No. 7925934. Sgt. Greenwood, R.T.
9th Battn. R.T.R.


Saturday evening

Jessie Mine, Thank you for the parcel – it arrived today… and now I have enough reading matter to last for ages. I have put the pamphlets in the mess: at first, there were a few mystified comments as to where all the “communist dope” had come from, but I claimed ownership and this seemed to silence all further argument. I notice that two or three sergeants are already reading the “dope”!

Am I right in assuming that you are taking the Guardian Weekly, as well as Time and Tide, every week? You have already told me about the latter… and I regarded it as good news. It is good to hear that you are trying to keep in touch with outside affairs, in spite of having a home and baby on your hands… as well as an absent husband on your mind.

The shirts are O.K. darling… and the tie is hunky-dory… just the ticket. Now I will be able to dress a little more respectably for my home-coming!!!

Jess… just beyond this window where I am writing, there is a large shrub… a lilac tree… and this lilac tree is now literally covered with blossom… that lovely purply-blue blossom which we know so well. It is a beautiful sight: I had to tell you about it.

I was in the garden at the rear of the house this afternoon… and I heard a queer rustling sound beyond a nearby wooden shed. I went to investigate… and I found a little fair-haired girl of about eight years struggling with a branch of a lilac tree from which she was plucking the blossom:- with her was a little toddler of about two years… a bonny little chap with large blue eyes and fat little knees: in his hand were two or three sprays of blossom. When the girl saw me, she looked rather terrified and mumbled a mouthful of German… presumably an explanation of her presence in “our” garden. But the little boy wasn’t scared: he just looked at me with those lovely eyes and held up his flowers proudly. I smelled them, and said they were good… and beckoned to the girl to carry on. I would have liked to help her reach the higher blossoms… but “reason” says we mustn’t fraternise under any circumstances… I left them… and thought of the day when there would be no “reason” preventing me from plucking lilac blossoms for my own little blue-eyed boy. Next year… Oh! how I long for you both, darling:- but we will all be together this time next year: And there will be lots of blossom in our home… our happy home.

How I laughed when I read of Barry’s little misbehaviour with the nurse! You do say things in a funny way, don’t you darling. Now that he has acquired this special aptitude, you will have to watch yourself: I should hate to read that you had received an eye-full from him. I laughed too when I read of your visit to the tripe shop. What a wife I have!! And what lovely daft things she does!! But how I love her for it! Did you enjoy that tripe-cow-heel thing, Jess? I’ll bet it was awful-!

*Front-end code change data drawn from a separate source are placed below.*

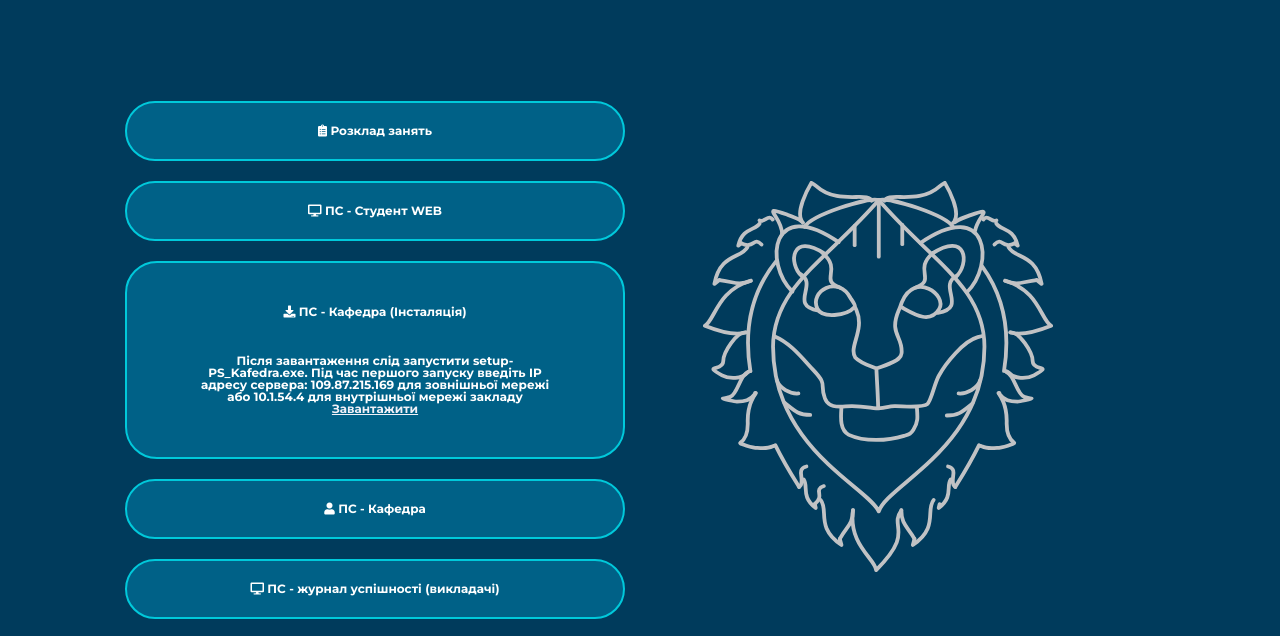
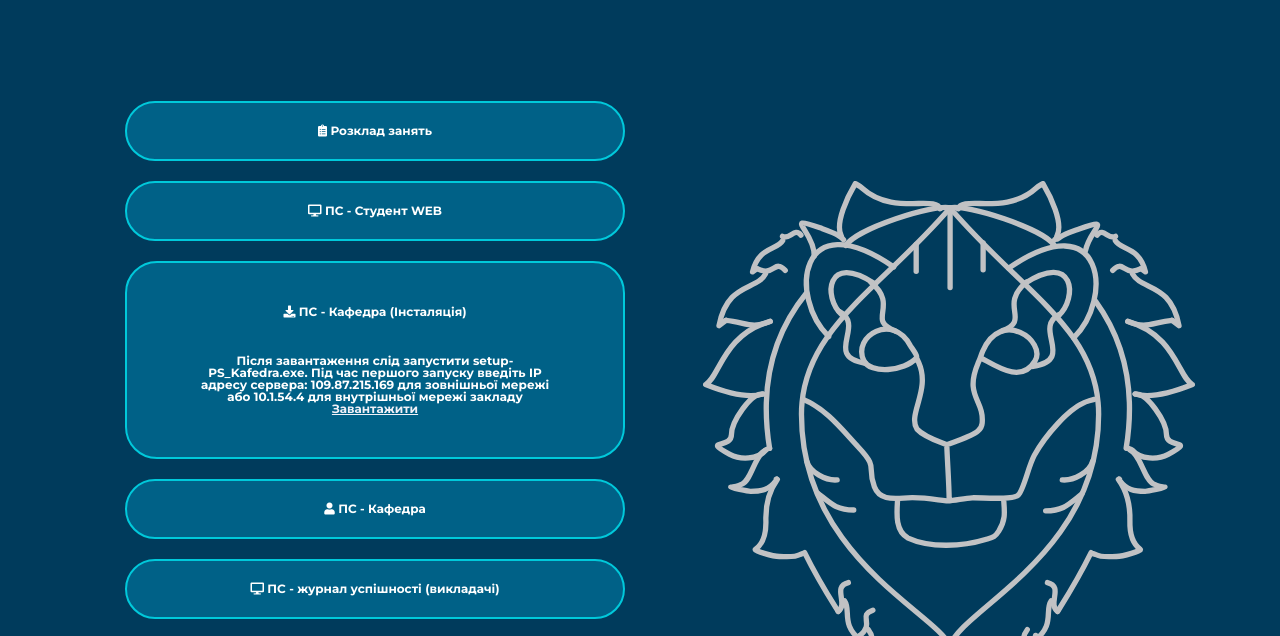
Before and after one commit to mastar3/mastar3.github.io, a plain HTML site: page index.html in a window 1280 px wide. Shown: the part 107-743 px from the top of the page. Drawn offline with nearby package versions, Linux system fonts and the light colour scheme.

Commit message:
css leo fix

```diff
--- a/css/styles.css
+++ b/css/styles.css
@@ -803,7 +803,8 @@ input[type='checkbox'] {
 
 .leo{
 	padding-top: 5rem;
-	filter: invert(var(--value, 100%))
+	filter: invert(var(--value, 100%));
+	width: 200%;
 }
 
 /****************************/
```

I am still living in the home of the one time Nazi… enjoying the comfort of his fairly luxurious home. It makes a fine sergeants’ mess, with its well equipped kitchen for our cook, large dining room for the dozen or so sergeants of the squadron… and there is even a ‘service hatch’ for our waiter. We don’t know where the owner of the house has gone to: he disappeared before we arrived. Perhaps we will be arresting him one of these days: We ‘collect’ quite a few civilians every day because their papers are not in order, or because they haven’t any at all. Many of them confess immediately to being deserters from the Wehrmacht… Others confess… after cross-questioning etc. They are all sent away to P.O.W. cages. One surprising feature of many of these arrests is the apparent eagerness of the culprits to get into custody. Sometimes, their wives and families come out and bid them a laughing good-bye. I believe the shortage of food and accommodation is the main reason for this strange state of affairs. The prisoners, and their families, know that we treat prisoners well:- and the temporary absence of one member from a family means all the more food for the rest. It is the same with accommodation… one body less in a wretched little cellar or other hovel leaves more “lebensraum” for the others.

There are, of course, prisoners who only ‘surrender’ reluctantly. Perhaps they have risked everything and endured terrible ordeals in order to desert the army and get back to their families… But we cannot tolerate excuses, or allow sentiment to interfere with measures adopted for the safety of our army… It is an unpleasant job… but there are many worse.

I was out rather late last evening, Jess: it was actually 12.15am when I left the sergeants’ mess to go to my own billet about a hundred yards down the road. And whilst I was making this journey, I heard a sound – or rather two sounds – that made me wonder whether I was sober: Firstly I heard a nightingale… that was a happy surprise… but a few moments later I heard a cuckoo! A cuckoo, mind you, cuckoo-ing after midnight. I still wonder whether I was dreaming, but I wasn’t really… I have not heard any werewolves yet… I don’t s’pose I am likely to, either… But I will let you know if I do.

Good night, Jess…

Give little Barry a big hug for me…

And ask him to give his mummy a big kiss… for daddy..

I love you…


Your Trevy.

P.S. I have another letter from Francoise, at Limont. Will send it when I have replied. T.